[User interface change data]
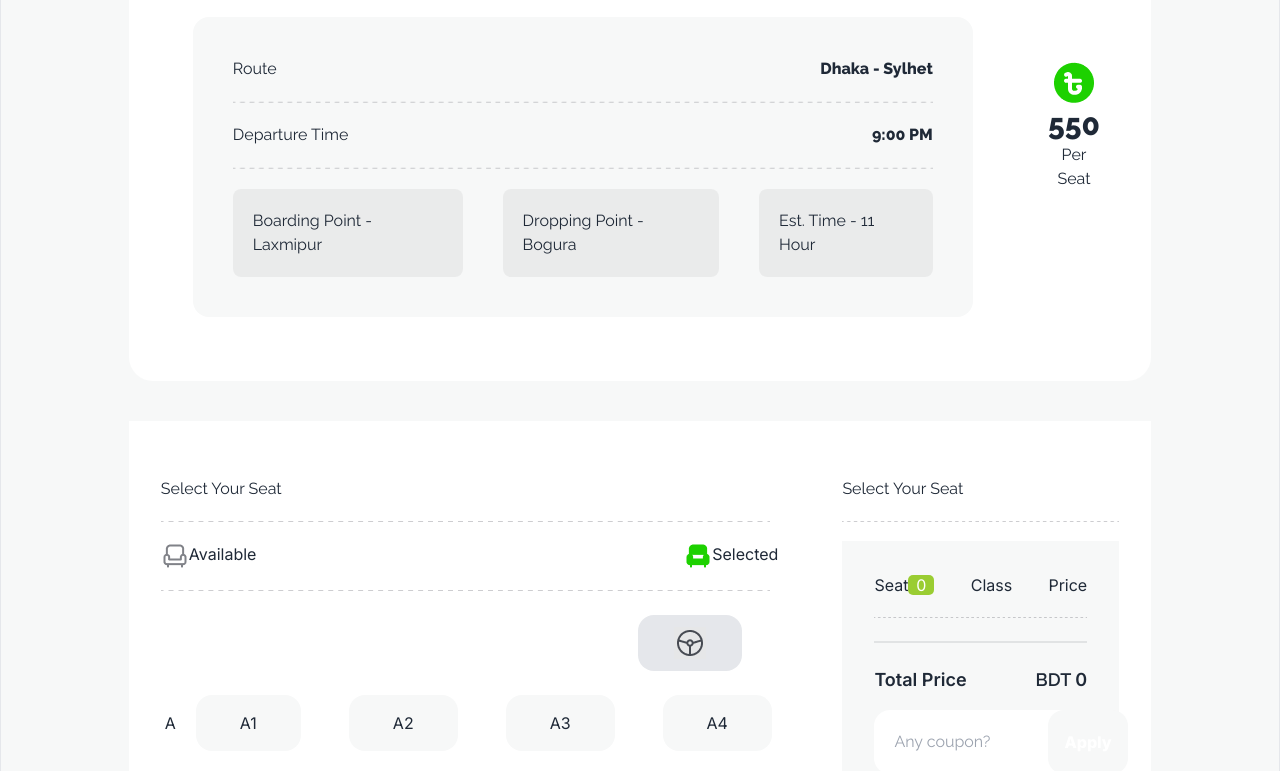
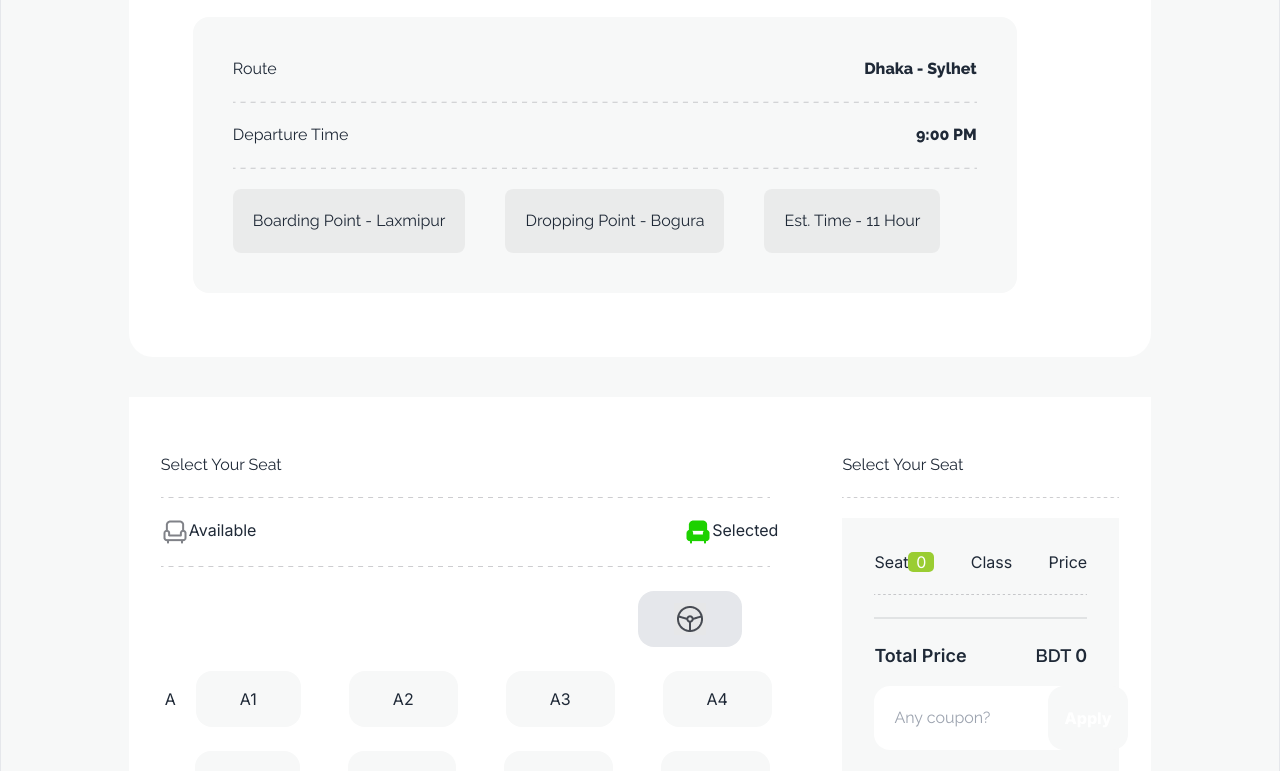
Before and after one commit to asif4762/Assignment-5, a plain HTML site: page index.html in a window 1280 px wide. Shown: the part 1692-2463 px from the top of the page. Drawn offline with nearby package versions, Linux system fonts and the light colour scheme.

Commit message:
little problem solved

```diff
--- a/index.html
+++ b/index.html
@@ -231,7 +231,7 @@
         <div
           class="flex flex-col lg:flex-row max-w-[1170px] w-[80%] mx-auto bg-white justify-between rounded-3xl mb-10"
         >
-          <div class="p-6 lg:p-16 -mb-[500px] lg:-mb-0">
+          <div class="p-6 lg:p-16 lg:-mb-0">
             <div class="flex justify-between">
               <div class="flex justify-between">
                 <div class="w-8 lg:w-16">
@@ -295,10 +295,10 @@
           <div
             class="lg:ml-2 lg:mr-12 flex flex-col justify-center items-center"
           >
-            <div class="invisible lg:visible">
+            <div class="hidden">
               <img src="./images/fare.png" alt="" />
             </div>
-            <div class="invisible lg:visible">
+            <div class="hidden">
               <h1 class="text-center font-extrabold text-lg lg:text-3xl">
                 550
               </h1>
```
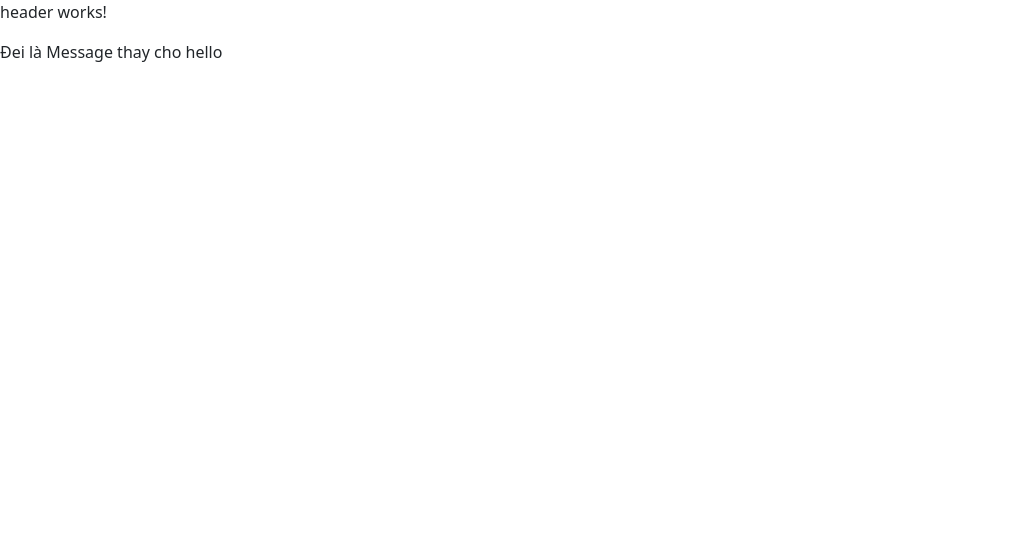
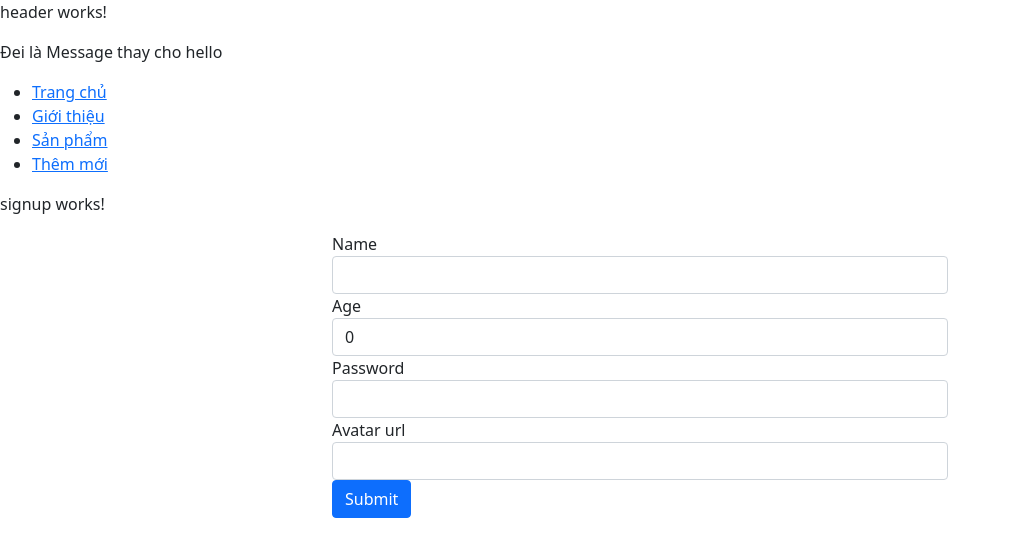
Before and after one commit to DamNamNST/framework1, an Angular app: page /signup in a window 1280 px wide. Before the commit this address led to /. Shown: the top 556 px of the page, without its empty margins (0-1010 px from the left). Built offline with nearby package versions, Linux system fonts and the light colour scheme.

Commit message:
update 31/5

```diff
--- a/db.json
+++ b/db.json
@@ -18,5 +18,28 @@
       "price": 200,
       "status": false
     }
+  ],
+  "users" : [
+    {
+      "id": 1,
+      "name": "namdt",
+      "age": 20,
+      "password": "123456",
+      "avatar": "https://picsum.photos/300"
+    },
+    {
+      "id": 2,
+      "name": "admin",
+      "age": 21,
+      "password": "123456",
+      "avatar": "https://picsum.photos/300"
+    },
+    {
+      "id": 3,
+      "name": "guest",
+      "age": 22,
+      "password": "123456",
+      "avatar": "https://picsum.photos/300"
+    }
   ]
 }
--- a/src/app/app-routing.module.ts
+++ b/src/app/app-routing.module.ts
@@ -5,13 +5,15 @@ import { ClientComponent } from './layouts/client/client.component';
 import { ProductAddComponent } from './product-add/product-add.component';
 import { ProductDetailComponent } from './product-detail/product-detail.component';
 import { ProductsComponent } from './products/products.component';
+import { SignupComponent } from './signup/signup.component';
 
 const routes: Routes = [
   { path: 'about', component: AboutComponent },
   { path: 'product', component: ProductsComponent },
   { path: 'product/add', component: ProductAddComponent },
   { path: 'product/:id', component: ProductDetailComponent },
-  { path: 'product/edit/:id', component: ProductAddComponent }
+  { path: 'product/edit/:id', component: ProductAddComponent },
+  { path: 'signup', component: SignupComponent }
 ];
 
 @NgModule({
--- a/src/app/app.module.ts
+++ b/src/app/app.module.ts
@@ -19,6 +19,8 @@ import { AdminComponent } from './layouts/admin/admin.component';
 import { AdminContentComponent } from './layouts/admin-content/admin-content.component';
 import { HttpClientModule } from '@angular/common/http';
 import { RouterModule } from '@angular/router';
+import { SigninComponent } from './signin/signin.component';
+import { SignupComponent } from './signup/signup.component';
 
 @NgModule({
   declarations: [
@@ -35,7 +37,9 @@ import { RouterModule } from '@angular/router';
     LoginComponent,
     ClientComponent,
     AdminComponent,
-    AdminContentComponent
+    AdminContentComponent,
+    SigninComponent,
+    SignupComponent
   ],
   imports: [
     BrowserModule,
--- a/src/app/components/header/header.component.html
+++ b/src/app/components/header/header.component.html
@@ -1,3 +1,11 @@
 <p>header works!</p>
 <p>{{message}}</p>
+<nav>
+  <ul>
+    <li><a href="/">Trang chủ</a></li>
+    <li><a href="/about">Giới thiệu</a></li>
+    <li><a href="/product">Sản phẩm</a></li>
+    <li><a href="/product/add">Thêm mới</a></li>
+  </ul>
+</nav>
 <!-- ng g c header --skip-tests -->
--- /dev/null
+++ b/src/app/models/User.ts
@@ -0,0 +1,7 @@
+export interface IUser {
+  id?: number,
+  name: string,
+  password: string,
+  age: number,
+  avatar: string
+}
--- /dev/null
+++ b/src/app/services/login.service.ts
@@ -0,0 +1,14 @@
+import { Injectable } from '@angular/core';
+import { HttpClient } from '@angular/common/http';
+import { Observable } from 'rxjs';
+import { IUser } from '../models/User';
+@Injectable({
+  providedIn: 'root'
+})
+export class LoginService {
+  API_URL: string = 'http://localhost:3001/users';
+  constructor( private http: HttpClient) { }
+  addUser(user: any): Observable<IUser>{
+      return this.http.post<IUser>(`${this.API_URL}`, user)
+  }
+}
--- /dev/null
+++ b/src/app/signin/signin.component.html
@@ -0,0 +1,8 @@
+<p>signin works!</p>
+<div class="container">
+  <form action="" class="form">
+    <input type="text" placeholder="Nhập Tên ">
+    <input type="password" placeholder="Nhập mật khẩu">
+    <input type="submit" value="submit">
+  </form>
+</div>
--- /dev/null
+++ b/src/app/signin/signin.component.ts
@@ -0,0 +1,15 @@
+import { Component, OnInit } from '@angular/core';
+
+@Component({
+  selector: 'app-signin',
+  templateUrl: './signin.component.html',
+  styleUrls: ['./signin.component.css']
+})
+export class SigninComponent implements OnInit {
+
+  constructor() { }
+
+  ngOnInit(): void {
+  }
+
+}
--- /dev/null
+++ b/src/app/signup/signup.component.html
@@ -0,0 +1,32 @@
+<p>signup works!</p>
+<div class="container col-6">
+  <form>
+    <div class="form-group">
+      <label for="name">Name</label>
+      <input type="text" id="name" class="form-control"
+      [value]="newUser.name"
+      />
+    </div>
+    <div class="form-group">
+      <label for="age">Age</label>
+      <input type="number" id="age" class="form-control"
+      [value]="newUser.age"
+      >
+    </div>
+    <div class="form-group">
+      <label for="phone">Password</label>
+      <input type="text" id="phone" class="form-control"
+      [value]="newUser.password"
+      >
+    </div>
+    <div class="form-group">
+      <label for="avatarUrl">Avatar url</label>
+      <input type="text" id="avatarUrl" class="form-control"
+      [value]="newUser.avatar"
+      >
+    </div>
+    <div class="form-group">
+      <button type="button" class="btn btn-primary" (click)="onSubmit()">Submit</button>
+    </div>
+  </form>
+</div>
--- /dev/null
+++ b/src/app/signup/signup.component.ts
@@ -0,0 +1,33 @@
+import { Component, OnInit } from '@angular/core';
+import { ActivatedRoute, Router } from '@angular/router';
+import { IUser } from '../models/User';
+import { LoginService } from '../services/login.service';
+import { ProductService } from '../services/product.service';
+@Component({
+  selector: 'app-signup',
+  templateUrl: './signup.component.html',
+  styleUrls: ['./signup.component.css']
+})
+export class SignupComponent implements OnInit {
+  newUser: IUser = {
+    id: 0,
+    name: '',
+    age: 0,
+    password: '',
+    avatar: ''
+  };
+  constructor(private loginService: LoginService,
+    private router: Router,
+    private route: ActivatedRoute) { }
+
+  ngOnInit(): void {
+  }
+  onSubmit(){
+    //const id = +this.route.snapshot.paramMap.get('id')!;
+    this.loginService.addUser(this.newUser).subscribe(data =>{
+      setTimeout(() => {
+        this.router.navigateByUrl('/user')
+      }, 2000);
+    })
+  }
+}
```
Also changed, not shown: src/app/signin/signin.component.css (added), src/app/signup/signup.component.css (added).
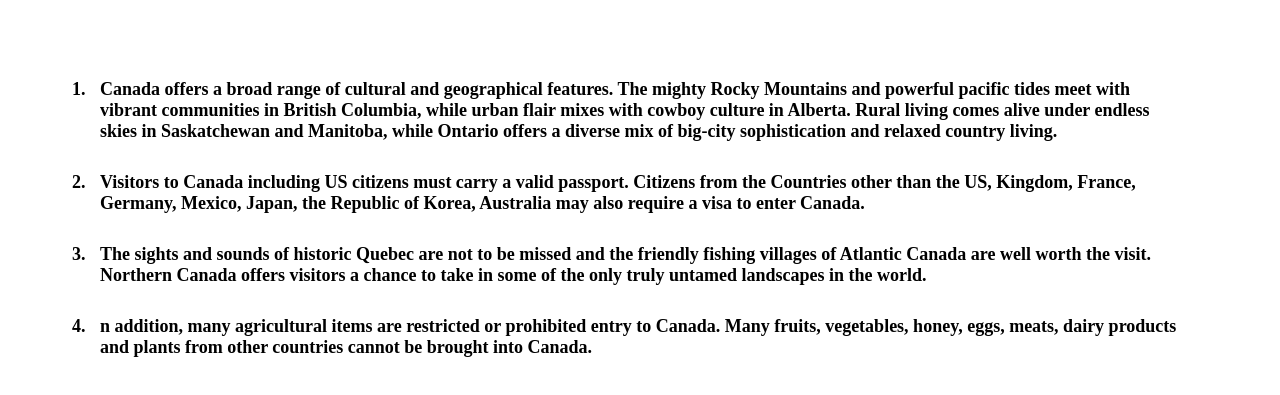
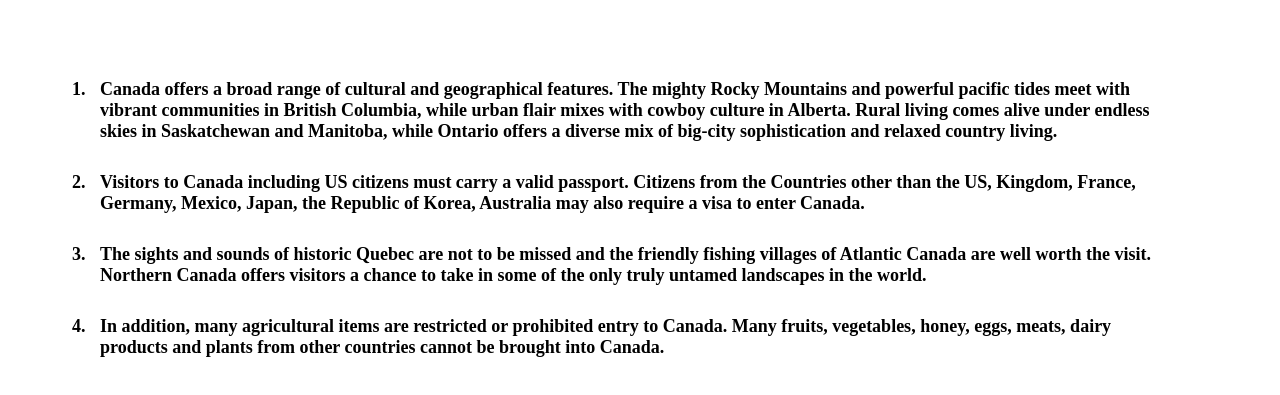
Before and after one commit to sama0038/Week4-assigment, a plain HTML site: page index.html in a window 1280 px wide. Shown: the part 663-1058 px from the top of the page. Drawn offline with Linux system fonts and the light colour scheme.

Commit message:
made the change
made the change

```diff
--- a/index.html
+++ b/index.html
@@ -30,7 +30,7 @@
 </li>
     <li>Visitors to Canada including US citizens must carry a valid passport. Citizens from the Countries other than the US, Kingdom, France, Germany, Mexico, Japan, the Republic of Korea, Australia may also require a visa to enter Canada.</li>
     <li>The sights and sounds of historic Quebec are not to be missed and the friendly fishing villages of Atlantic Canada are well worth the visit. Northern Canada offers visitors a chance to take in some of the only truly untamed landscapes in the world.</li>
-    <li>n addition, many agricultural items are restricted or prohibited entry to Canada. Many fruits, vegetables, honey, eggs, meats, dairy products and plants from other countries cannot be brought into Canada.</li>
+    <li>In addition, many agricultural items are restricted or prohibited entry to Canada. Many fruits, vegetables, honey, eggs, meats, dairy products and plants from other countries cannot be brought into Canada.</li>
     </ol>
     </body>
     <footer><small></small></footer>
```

[WORK REQUIRED]
Every line that holds the string "name" must be copied from the records above.

[RESPONSE]
+      "name": "namdt",
+      "name": "admin",
+      "name": "guest",
+  name: string,
+      <label for="name">Name</label>
+      <input type="text" id="name" class="form-control"
+      [value]="newUser.name"
+    name: '',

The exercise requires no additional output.